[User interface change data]
=== Begin Enclosure ===

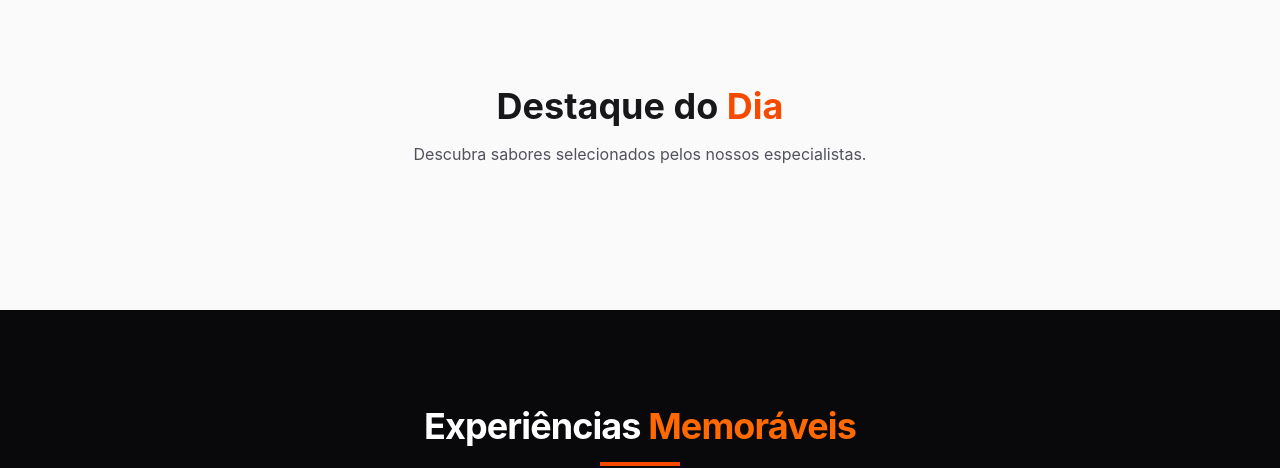
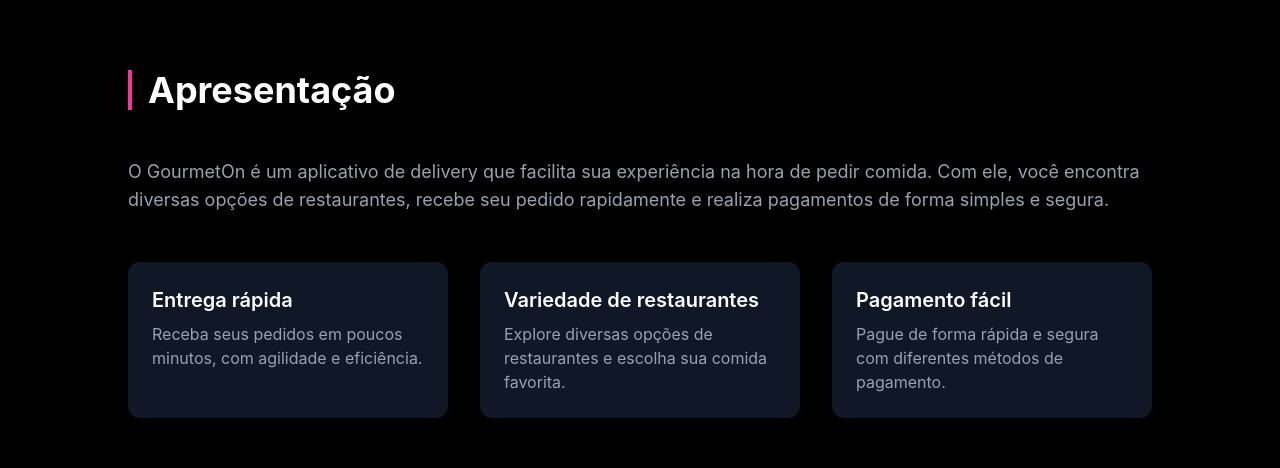
Before and after one commit to Arthenry90/cp05-webdev, a React (Vite) app: page / in a window 1280 px wide. Shown: the part 879-1347 px from the top of the page. Built offline with nearby package versions, Linux system fonts and the light colour scheme; no server answers.

Commit message:
criando a sessão de apresentação

```diff
--- a/package.json
+++ b/package.json
@@ -12,18 +12,20 @@
   "dependencies": {
     "@tailwindcss/vite": "^4.2.4",
     "react": "^19.2.5",
-    "react-dom": "^19.2.5",
-    "tailwindcss": "^4.2.4"
+    "react-dom": "^19.2.5"
   },
   "devDependencies": {
     "@eslint/js": "^10.0.1",
     "@types/react": "^19.2.14",
     "@types/react-dom": "^19.2.3",
     "@vitejs/plugin-react": "^6.0.1",
+    "autoprefixer": "^10.5.0",
     "eslint": "^10.2.1",
     "eslint-plugin-react-hooks": "^7.1.1",
     "eslint-plugin-react-refresh": "^0.5.2",
     "globals": "^17.5.0",
+    "postcss": "^8.5.14",
+    "tailwindcss": "^4.2.4",
     "vite": "^8.0.10"
   }
 }
--- a/src/App.jsx
+++ b/src/App.jsx
@@ -4,13 +4,14 @@
 import AppHighlights from './components/AppHighlights/AppHighlights';
 import Criticas from './components/Criticas/Criticas';
 import Footer from './components/Footer/Footer';
+import Apresentacao from './components/Apresentacao/Apresentacao';
 
 function App() {
   return (
     <div className="min-h-screen bg-gray-50">
       <Header />
       <HeroSection />
-
+      <Apresentacao />
       <AppHighlights />
       <Criticas />
       <Footer />
--- /dev/null
+++ b/src/components/Apresentacao/Apresentacao.jsx
@@ -0,0 +1,56 @@
+function Apresentacao() {
+  return (
+    <section className="py-20 px-6 bg-black">
+      <div className="max-w-5xl mx-auto">
+
+        {/* Título */}
+        <div className="mb-12">
+          <h2 className="text-4xl font-bold text-white border-l-4 border-pink-500 pl-4">
+            Apresentação
+          </h2>
+        </div>
+
+        {/* Texto */}
+        <p className="text-gray-400 mb-12 text-lg">
+          O GourmetOn é um aplicativo de delivery que facilita sua experiência na hora de pedir comida.
+          Com ele, você encontra diversas opções de restaurantes, recebe seu pedido rapidamente
+          e realiza pagamentos de forma simples e segura.
+        </p>
+
+        {/* Benefícios */}
+        <div className="grid md:grid-cols-3 gap-8">
+
+          <div className="bg-gray-900 p-6 rounded-xl hover:bg-gray-800 transition">
+            <h3 className="text-xl font-semibold mb-2 text-white">
+              Entrega rápida
+            </h3>
+            <p className="text-gray-400">
+              Receba seus pedidos em poucos minutos, com agilidade e eficiência.
+            </p>
+          </div>
+
+          <div className="bg-gray-900 p-6 rounded-xl hover:bg-gray-800 transition">
+            <h3 className="text-xl font-semibold mb-2 text-white">
+              Variedade de restaurantes
+            </h3>
+            <p className="text-gray-400">
+              Explore diversas opções de restaurantes e escolha sua comida favorita.
+            </p>
+          </div>
+
+          <div className="bg-gray-900 p-6 rounded-xl hover:bg-gray-800 transition">
+            <h3 className="text-xl font-semibold mb-2 text-white">
+              Pagamento fácil
+            </h3>
+            <p className="text-gray-400">
+              Pague de forma rápida e segura com diferentes métodos de pagamento.
+            </p>
+          </div>
+
+        </div>
+      </div>
+    </section>
+  );
+}
+
+export default Apresentacao;
```
Also changed, not shown: 1 other file (tests, documents, lock files or other folders).
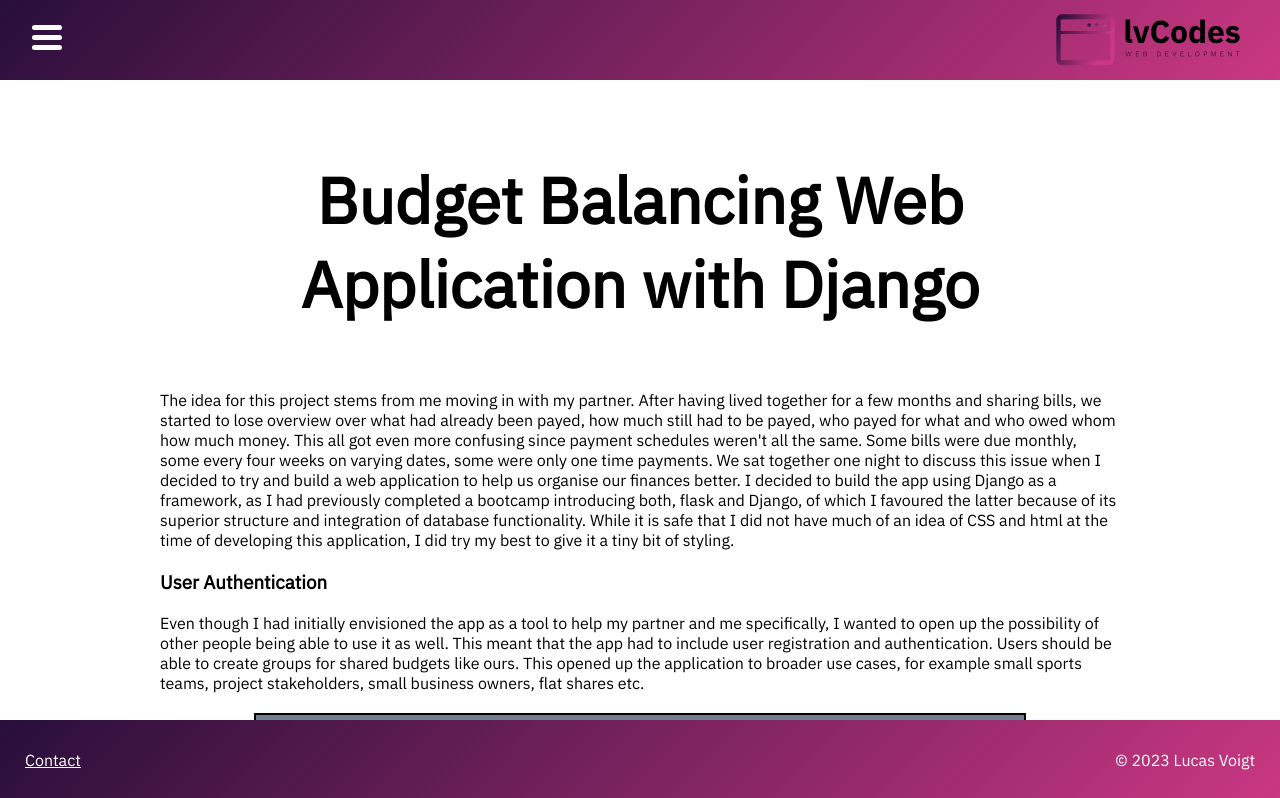
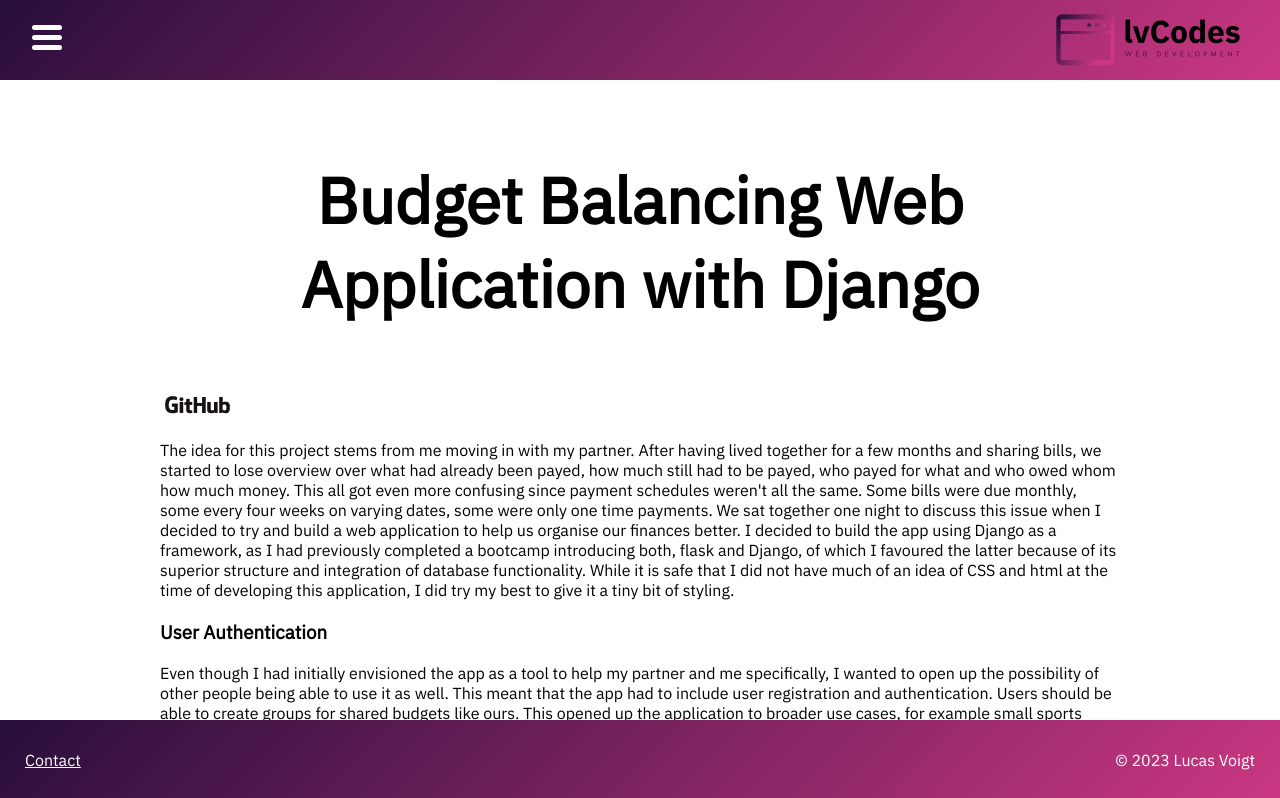
Before and after one commit to SteveTheSloth/Website, a Next.js app: page /projects/budget in a window 1280 px wide. Shown: the top 798 px of the page. Built offline with nearby package versions, Linux system fonts and the light colour scheme.

Commit message:
Corrected typo to show github links correctly.

```diff
--- a/components/mainParagraph.js
+++ b/components/mainParagraph.js
@@ -10,7 +10,7 @@ export default function MainParagraph(props) {
   return (
     <div className={styles.mainParagraph}>
       <h3 className={utilStyles.mainParagraphHeading}>{props.heading}</h3>
-      {props.links ? (
+      {props.link ? (
         <a href={props.link}>
           <Image
             priority
```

=== End Enclosure ===

## Action item
Repeat the records above exactly, omitting every picture.

## Solution to this task
Before and after one commit to Arthenry90/cp05-webdev, a React (Vite) app: page / in a window 1280 px wide. Shown: the part 879-1347 px from the top of the page. Built offline with nearby package versions, Linux system fonts and the light colour scheme; no server answers.

Commit message:
criando a sessão de apresentação

```diff
--- a/package.json
+++ b/package.json
@@ -12,18 +12,20 @@
   "dependencies": {
     "@tailwindcss/vite": "^4.2.4",
     "react": "^19.2.5",
-    "react-dom": "^19.2.5",
-    "tailwindcss": "^4.2.4"
+    "react-dom": "^19.2.5"
   },
   "devDependencies": {
     "@eslint/js": "^10.0.1",
     "@types/react": "^19.2.14",
     "@types/react-dom": "^19.2.3",
     "@vitejs/plugin-react": "^6.0.1",
+    "autoprefixer": "^10.5.0",
     "eslint": "^10.2.1",
     "eslint-plugin-react-hooks": "^7.1.1",
     "eslint-plugin-react-refresh": "^0.5.2",
     "globals": "^17.5.0",
+    "postcss": "^8.5.14",
+    "tailwindcss": "^4.2.4",
     "vite": "^8.0.10"
   }
 }
--- a/src/App.jsx
+++ b/src/App.jsx
@@ -4,13 +4,14 @@
 import AppHighlights from './components/AppHighlights/AppHighlights';
 import Criticas from './components/Criticas/Criticas';
 import Footer from './components/Footer/Footer';
+import Apresentacao from './components/Apresentacao/Apresentacao';
 
 function App() {
   return (
     <div className="min-h-screen bg-gray-50">
       <Header />
       <HeroSection />
-
+      <Apresentacao />
       <AppHighlights />
       <Criticas />
       <Footer />
--- /dev/null
+++ b/src/components/Apresentacao/Apresentacao.jsx
@@ -0,0 +1,56 @@
+function Apresentacao() {
+  return (
+    <section className="py-20 px-6 bg-black">
+      <div className="max-w-5xl mx-auto">
+
+        {/* Título */}
+        <div className="mb-12">
+          <h2 className="text-4xl font-bold text-white border-l-4 border-pink-500 pl-4">
+            Apresentação
+          </h2>
+        </div>
+
+        {/* Texto */}
+        <p className="text-gray-400 mb-12 text-lg">
+          O GourmetOn é um aplicativo de delivery que facilita sua experiência na hora de pedir comida.
+          Com ele, você encontra diversas opções de restaurantes, recebe seu pedido rapidamente
+          e realiza pagamentos de forma simples e segura.
+        </p>
+
+        {/* Benefícios */}
+        <div className="grid md:grid-cols-3 gap-8">
+
+          <div className="bg-gray-900 p-6 rounded-xl hover:bg-gray-800 transition">
+            <h3 className="text-xl font-semibold mb-2 text-white">
+              Entrega rápida
+            </h3>
+            <p className="text-gray-400">
+              Receba seus pedidos em poucos minutos, com agilidade e eficiência.
+            </p>
+          </div>
+
+          <div className="bg-gray-900 p-6 rounded-xl hover:bg-gray-800 transition">
+            <h3 className="text-xl font-semibold mb-2 text-white">
+              Variedade de restaurantes
+            </h3>
+            <p className="text-gray-400">
+              Explore diversas opções de restaurantes e escolha sua comida favorita.
+            </p>
+          </div>
+
+          <div className="bg-gray-900 p-6 rounded-xl hover:bg-gray-800 transition">
+            <h3 className="text-xl font-semibold mb-2 text-white">
+              Pagamento fácil
+            </h3>
+            <p className="text-gray-400">
+              Pague de forma rápida e segura com diferentes métodos de pagamento.
+            </p>
+          </div>
+
+        </div>
+      </div>
+    </section>
+  );
+}
+
+export default Apresentacao;
```
Also changed, not shown: 1 other file (tests, documents, lock files or other folders).
Before and after one commit to SteveTheSloth/Website, a Next.js app: page /projects/budget in a window 1280 px wide. Shown: the top 798 px of the page. Built offline with nearby package versions, Linux system fonts and the light colour scheme.

Commit message:
Corrected typo to show github links correctly.

```diff
--- a/components/mainParagraph.js
+++ b/components/mainParagraph.js
@@ -10,7 +10,7 @@ export default function MainParagraph(props) {
   return (
     <div className={styles.mainParagraph}>
       <h3 className={utilStyles.mainParagraphHeading}>{props.heading}</h3>
-      {props.links ? (
+      {props.link ? (
         <a href={props.link}>
           <Image
             priority
```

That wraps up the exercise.